- _Prompt_:
The job is to find each line of the records below that includes the word "sided" and copy it.
>>>>>
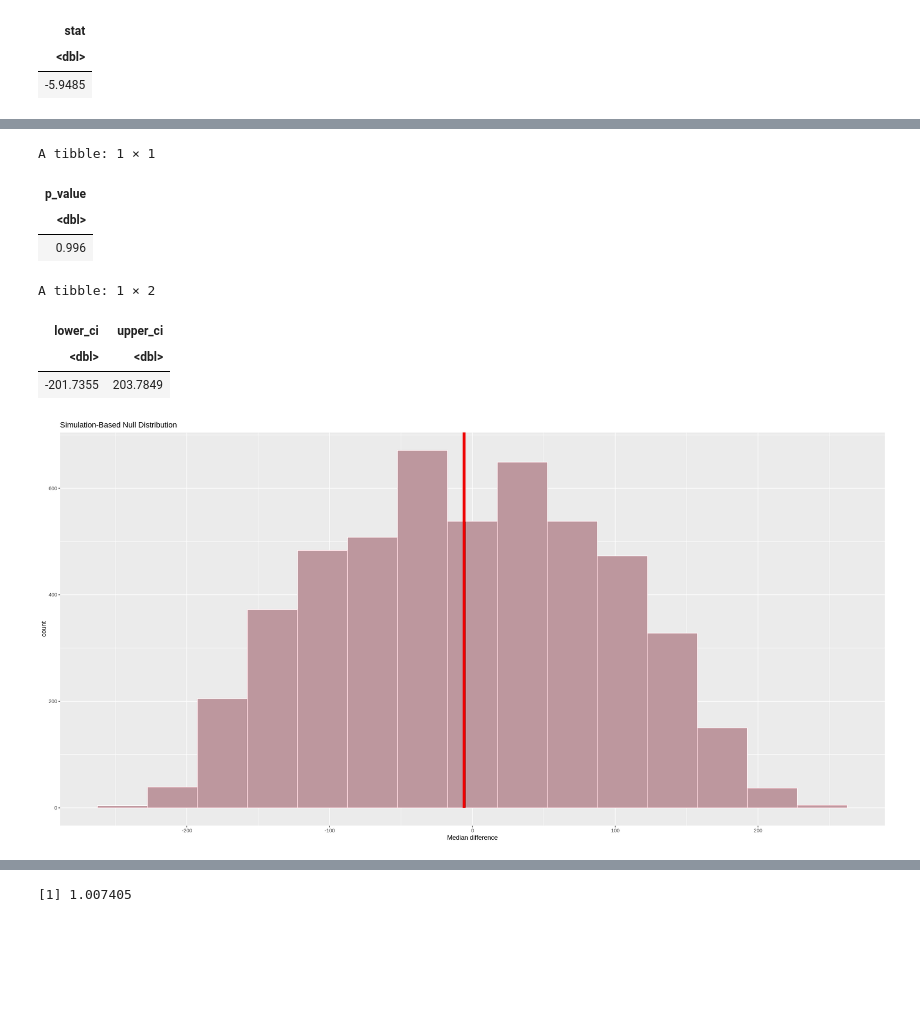
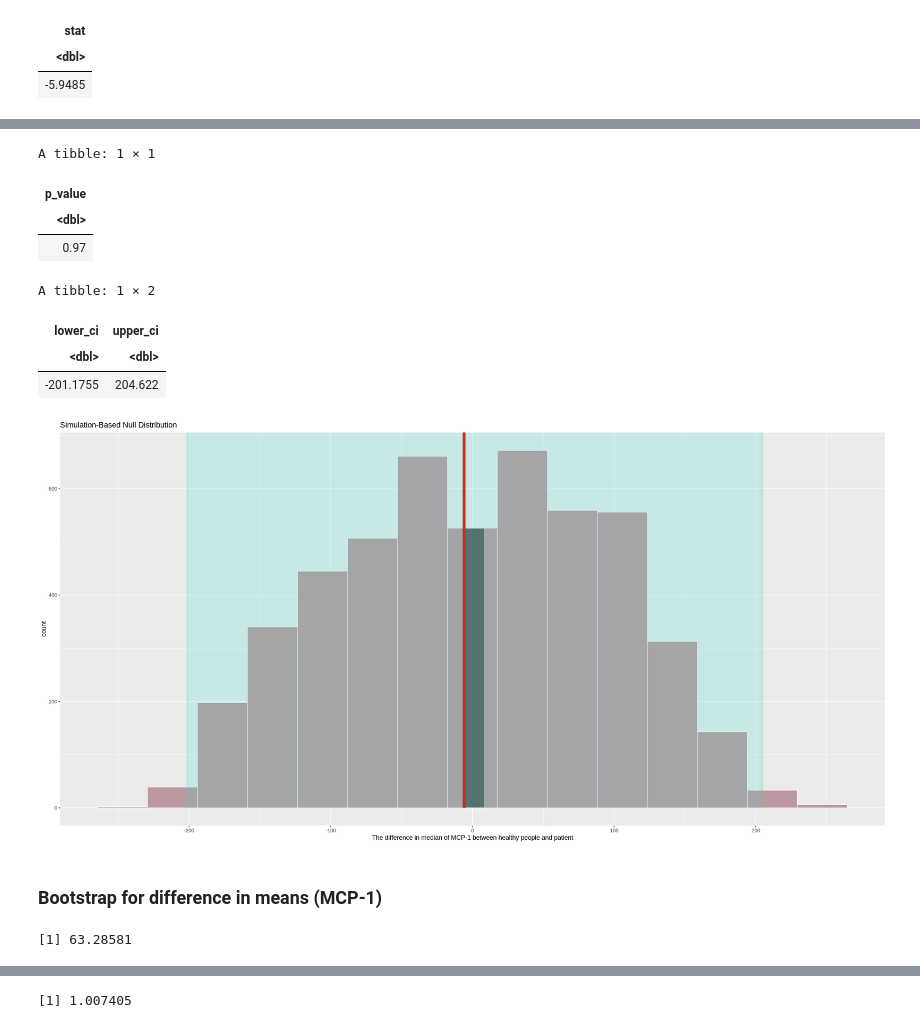
Before and after one commit to cpan0/breast-cancer-coimbra-dataset, a Jupyter notebook: final-report.ipynb, the cells around one changed output, grey strips where cells are left out. Saved outputs shown, nothing was run; the diff lists cells and outputs as text; code cells hidden in the pictures; blank space fills up the shorter version.

```diff
--- a/final-report.ipynb
+++ b/final-report.ipynb
@@ -305,11 +370,11 @@ A tibble: 1 × 1
 | <dbl> |
 | -5.9485 |
 # %%
-null_model_mcp <-
+set.seed(103)
+
+null_model_mcp_median <-
    cancer %>%
    specify(formula = MCP.1 ~ Classification) %>%
    hypothesize(null = "independence") %>%
    generate(reps = 5000, type = "permute") %>%
    calculate(stat="diff in medians", order = c(2, 1))
-
-head(null_model_mcp)
@@ -326,30 +381,43 @@ A tibble: 6 × 2
 # %%
-p_val <- null_model_mcp %>%
+p_mcp_b_median <- null_model_mcp_median %>%
     get_p_value(obs = obs_med_mcp_diff, direction = "two-sided")
 
-p_val
+p_mcp_b_median
 # %% [output]
 A tibble: 1 × 1
 | p_value |
 | <dbl> |
-| 0.996 |
+| 0.97 |
 # %%
-mcp_ci <- null_model_mcp %>%
+ci_mcp_b_median <- null_model_mcp_median %>%
     get_ci(0.99)
 
-mcp_ci
+ci_mcp_b_median
 # %% [output]
 A tibble: 1 × 2
 | lower_ci | upper_ci |
 | <dbl> | <dbl> |
-| -201.7355 | 203.7849 |
+| -201.1755 | 204.622 |
 # %%
-mcp_result_plot <-
-   null_model_mcp %>%
-   visualize() +
-   shade_p_value(obs_stat = obs_med_mcp_diff, direction = "two sided") +
-   xlab("Median difference")
+null_model_mcp_median_plot <-
+null_model_mcp_median %>%
+visualize()  +
+shade_p_value(obs_stat = obs_med_mcp_diff,  direction = "two-sided")+
+labs(x = "The difference in median of MCP-1 between healthy people and patient") +
+shade_confidence_interval(endpoints = ci_mcp_b_median, alpha=0.2)
 
-mcp_result_plot
+null_model_mcp_median_plot
 # %% [output]
-[figure, old version]
+[figure, new version]
+# %% [markdown]
+### Bootstrap for difference in means (MCP-1)
+# %%
+obs_mean_mcp_diff <-
+    cancer %>%
+    specify(formula = MCP.1 ~ Classification) %>%
+    calculate(stat = "diff in means", order = c(2, 1)) %>%
+    pull()
+
+obs_mean_mcp_diff
+# %% [output]
+[1] 63.28581
```
Also changed, not shown: parts of 24 cells of this notebook.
<<<<<
- _Task result_:
     get_p_value(obs = obs_med_mcp_diff, direction = "two-sided")
-   shade_p_value(obs_stat = obs_med_mcp_diff, direction = "two sided") +
+shade_p_value(obs_stat = obs_med_mcp_diff,  direction = "two-sided")+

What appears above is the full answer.